GFWC and GFWC-NC partners with organizations whose scope and mission align with our work. This allows us to magnify our impact as our sister clubs and federation members from around the world work in service with these organizations.
The Charlotte Woman's Club is open to women ages 21 and older. We are a diverse group of women committed to living the volunteer spirit and helping our community be a better place to live.
The General Federation of Women's Clubs (GFWC), is an international women’s organization dedicated to community improvement by enhancing the lives of others through volunteer service.
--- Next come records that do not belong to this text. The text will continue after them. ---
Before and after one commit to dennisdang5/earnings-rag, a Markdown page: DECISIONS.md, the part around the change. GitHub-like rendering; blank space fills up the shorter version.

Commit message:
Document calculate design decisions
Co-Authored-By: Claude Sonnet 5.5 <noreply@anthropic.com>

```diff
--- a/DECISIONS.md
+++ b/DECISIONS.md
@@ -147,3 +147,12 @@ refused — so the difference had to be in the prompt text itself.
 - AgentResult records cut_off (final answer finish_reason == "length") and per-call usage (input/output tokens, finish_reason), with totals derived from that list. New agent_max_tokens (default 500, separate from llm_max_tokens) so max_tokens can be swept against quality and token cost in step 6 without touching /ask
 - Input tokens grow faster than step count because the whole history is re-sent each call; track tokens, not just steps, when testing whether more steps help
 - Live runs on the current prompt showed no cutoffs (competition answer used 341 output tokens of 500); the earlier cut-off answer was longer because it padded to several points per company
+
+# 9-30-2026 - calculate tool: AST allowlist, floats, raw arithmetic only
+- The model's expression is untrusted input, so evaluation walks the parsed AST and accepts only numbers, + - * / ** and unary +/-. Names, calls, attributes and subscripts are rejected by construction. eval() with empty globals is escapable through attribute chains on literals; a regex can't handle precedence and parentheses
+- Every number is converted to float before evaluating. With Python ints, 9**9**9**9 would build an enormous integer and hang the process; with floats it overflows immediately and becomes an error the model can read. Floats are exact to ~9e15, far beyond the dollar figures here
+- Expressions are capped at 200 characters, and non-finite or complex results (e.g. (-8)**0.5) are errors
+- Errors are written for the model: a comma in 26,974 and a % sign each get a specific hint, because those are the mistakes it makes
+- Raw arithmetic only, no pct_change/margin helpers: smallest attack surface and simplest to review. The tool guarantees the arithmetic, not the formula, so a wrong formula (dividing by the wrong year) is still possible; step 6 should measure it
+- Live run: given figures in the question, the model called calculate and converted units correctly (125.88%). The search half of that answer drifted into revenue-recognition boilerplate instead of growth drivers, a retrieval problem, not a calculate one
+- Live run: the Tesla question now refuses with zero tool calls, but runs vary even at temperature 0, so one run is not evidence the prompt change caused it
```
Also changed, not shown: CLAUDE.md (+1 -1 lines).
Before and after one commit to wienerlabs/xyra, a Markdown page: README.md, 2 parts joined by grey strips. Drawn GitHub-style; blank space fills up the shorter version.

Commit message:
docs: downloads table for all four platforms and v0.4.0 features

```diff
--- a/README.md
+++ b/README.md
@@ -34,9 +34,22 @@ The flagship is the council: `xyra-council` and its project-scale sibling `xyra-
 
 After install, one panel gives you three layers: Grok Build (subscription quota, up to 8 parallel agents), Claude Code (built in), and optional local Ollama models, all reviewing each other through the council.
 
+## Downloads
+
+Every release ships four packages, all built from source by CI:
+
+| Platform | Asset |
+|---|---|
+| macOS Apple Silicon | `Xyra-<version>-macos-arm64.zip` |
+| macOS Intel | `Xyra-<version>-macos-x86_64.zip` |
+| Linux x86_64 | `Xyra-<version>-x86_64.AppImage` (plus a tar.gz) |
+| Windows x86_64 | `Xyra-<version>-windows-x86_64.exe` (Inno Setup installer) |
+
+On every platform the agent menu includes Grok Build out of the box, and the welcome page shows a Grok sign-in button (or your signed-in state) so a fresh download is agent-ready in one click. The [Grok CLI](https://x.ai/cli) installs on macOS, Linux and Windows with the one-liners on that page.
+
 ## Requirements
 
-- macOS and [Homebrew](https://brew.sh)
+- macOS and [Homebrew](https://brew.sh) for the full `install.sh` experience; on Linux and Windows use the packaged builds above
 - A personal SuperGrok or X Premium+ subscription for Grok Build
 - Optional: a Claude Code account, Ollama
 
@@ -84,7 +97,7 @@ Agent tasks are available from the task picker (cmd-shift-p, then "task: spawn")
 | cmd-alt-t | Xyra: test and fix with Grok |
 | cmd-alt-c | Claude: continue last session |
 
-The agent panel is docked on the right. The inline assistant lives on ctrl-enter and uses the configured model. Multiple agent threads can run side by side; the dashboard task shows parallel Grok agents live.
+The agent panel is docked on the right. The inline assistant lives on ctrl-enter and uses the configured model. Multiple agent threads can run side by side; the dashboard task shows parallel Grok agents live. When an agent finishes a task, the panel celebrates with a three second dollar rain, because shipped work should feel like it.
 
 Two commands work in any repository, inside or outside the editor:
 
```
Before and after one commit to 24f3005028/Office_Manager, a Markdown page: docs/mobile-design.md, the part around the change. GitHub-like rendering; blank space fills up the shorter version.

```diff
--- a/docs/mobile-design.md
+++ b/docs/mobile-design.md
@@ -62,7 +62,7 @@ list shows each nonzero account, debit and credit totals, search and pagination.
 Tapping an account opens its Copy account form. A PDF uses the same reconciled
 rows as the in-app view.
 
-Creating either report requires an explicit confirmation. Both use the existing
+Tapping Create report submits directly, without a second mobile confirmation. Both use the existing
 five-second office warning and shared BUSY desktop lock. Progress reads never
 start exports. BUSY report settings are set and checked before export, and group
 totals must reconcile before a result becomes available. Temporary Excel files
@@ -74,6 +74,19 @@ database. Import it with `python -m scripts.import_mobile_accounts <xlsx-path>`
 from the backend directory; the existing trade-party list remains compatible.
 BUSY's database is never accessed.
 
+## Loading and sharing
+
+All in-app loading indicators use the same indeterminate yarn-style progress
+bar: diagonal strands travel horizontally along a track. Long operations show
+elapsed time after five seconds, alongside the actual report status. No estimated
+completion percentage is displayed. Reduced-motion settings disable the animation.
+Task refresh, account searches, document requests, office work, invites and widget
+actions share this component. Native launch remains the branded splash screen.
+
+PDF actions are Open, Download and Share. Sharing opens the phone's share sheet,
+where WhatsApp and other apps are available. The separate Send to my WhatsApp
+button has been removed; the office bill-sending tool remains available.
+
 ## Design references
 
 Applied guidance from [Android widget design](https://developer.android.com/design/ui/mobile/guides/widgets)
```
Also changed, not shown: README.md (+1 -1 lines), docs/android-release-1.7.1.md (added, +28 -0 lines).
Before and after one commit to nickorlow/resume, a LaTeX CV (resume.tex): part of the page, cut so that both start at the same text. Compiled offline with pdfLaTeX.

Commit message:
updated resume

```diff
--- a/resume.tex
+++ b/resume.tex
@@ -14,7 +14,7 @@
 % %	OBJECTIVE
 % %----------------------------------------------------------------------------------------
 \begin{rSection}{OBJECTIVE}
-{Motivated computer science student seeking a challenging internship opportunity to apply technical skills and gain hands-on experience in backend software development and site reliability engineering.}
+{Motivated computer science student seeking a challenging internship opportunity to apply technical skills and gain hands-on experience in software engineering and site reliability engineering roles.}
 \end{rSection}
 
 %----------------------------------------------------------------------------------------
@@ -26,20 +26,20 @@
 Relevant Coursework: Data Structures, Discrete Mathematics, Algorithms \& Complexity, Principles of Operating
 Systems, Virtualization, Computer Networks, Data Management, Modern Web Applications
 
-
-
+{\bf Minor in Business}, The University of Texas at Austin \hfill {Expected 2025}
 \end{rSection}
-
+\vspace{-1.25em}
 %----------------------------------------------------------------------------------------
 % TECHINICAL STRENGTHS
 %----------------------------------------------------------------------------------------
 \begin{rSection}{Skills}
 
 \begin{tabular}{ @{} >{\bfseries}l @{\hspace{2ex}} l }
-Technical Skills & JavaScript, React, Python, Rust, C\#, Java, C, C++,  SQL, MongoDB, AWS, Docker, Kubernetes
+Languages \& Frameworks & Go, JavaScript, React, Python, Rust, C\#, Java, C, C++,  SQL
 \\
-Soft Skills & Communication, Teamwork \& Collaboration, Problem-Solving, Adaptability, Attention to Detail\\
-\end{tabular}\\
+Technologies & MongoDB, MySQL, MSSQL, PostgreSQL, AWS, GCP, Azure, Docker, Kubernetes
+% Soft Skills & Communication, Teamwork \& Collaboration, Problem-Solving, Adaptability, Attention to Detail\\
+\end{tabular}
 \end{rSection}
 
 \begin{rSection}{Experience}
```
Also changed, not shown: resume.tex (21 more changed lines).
Collectively, we are Living the Volunteer Spirit.
Founded in 1890, GFWC’s roots can be traced back to 1868 when Jane Cunningham Croly, a professional journalist, attempted to attend a dinner at an all-male press club honoring British novelist Charles Dickens. Croly was denied admittance based upon her gender, and in response, formed a woman’s club—Sorosis. In celebration of Sorosis’ 21st anniversary in 1889, Jane Croly invited women’s clubs throughout the United States to pursue the cause of federation by attending a convention in New York City. On April 24, 1890, 63 clubs officially formed the General Federation of Women’s Club by ratifying the GFWC constitution.